* [Your instructions] Read the data below. Every line holding the string "Shift" must be copied.

* [Change listing data]

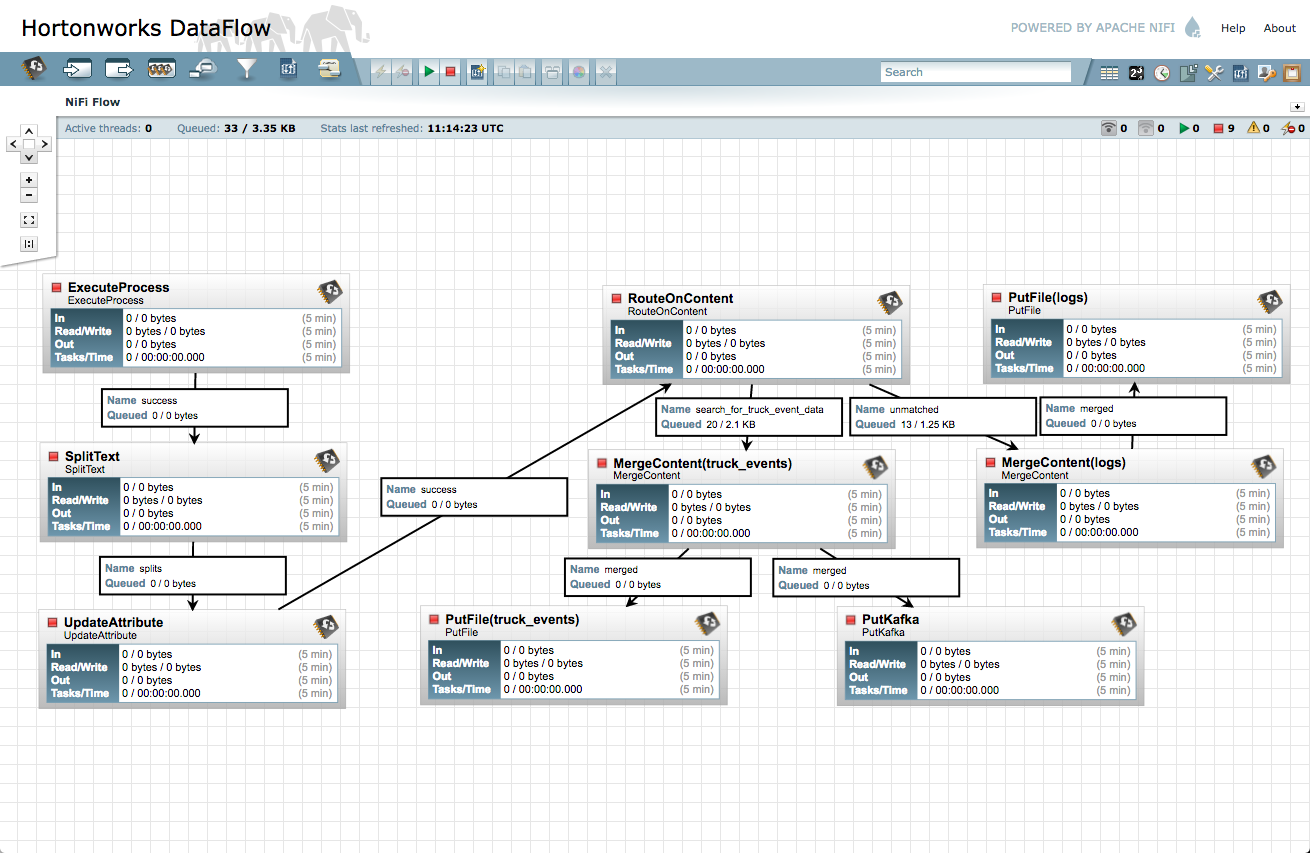
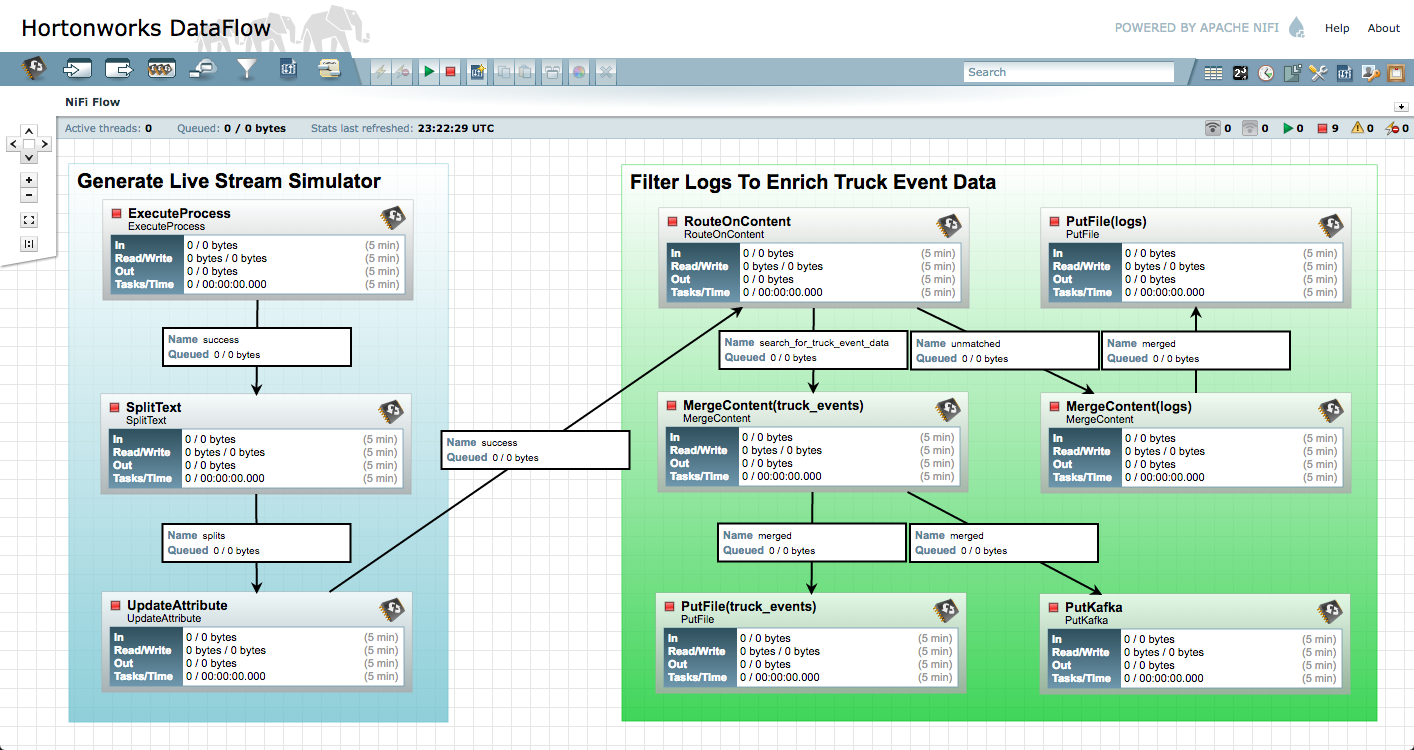
Updated IoT Lab Series
Added new image for complete data flow for IoT Lab Series

Fixed some formatting issues in lab 1 Kafka

Added cd ion-truck-streaming command in Step 3 of lab2 before user runs
install demo.sh script.

diff --git a/tutorials/hortonworks/realtime-event-processing-with-hdf/rtep-2.md b/tutorials/hortonworks/realtime-event-processing-with-hdf/rtep-2.md
@@ -187,9 +187,11 @@ Client Name = truck_events_client
 
 **Known Brokers** can be found in **Kafka** configs under listeners
 
-  **Topic Name** is the name you created earlier for Kafka. Type the following command to see your topic name: ./kafka-topics.sh --list --zookeeper localhost:2181.
-  The **Message Delimiter** set as "Shift+enter" in the value field makes each line of incoming FlowFile a single message, so kafka does not receive an enormous flowfile as a single message.
-  **Client Name** can be named to your liking, it is the name that is used when communicating with kafka.
+**Topic Name** is the name you created earlier for Kafka. Type the following command to see your topic name: ./kafka-topics.sh --list --zookeeper localhost:2181.
+
+**Message Delimiter** set as "Shift+enter" in the value field makes each line of incoming FlowFile a single message, so kafka does not receive an enormous flowfile as a single message.
+
+**Client Name** can be named to your liking, it is the name that is used when communicating with kafka.
 
 4\. Open the Configure Processor window again, navigate to the **Settings** tab. Set the **Auto termination relationship** to `success` and `failure`. Click **apply**.
 

diff --git a/tutorials/hortonworks/realtime-event-processing-with-hdf/rtep-3.md b/tutorials/hortonworks/realtime-event-processing-with-hdf/rtep-3.md
@@ -276,6 +276,7 @@ Press `esc` and then type `:wq` to exit the editor.
 2\. Now we can run the installdemo.sh script to automatically setup the background services for the trucking demo. Type the following command:
 
 ~~~
+cd iot-truck-streaming/
 ./installdemo.sh
 ~~~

* [Result for this exercise]
-  The **Message Delimiter** set as "Shift+enter" in the value field makes each line of incoming FlowFile a single message, so kafka does not receive an enormous flowfile as a single message.
+**Message Delimiter** set as "Shift+enter" in the value field makes each line of incoming FlowFile a single message, so kafka does not receive an enormous flowfile as a single message.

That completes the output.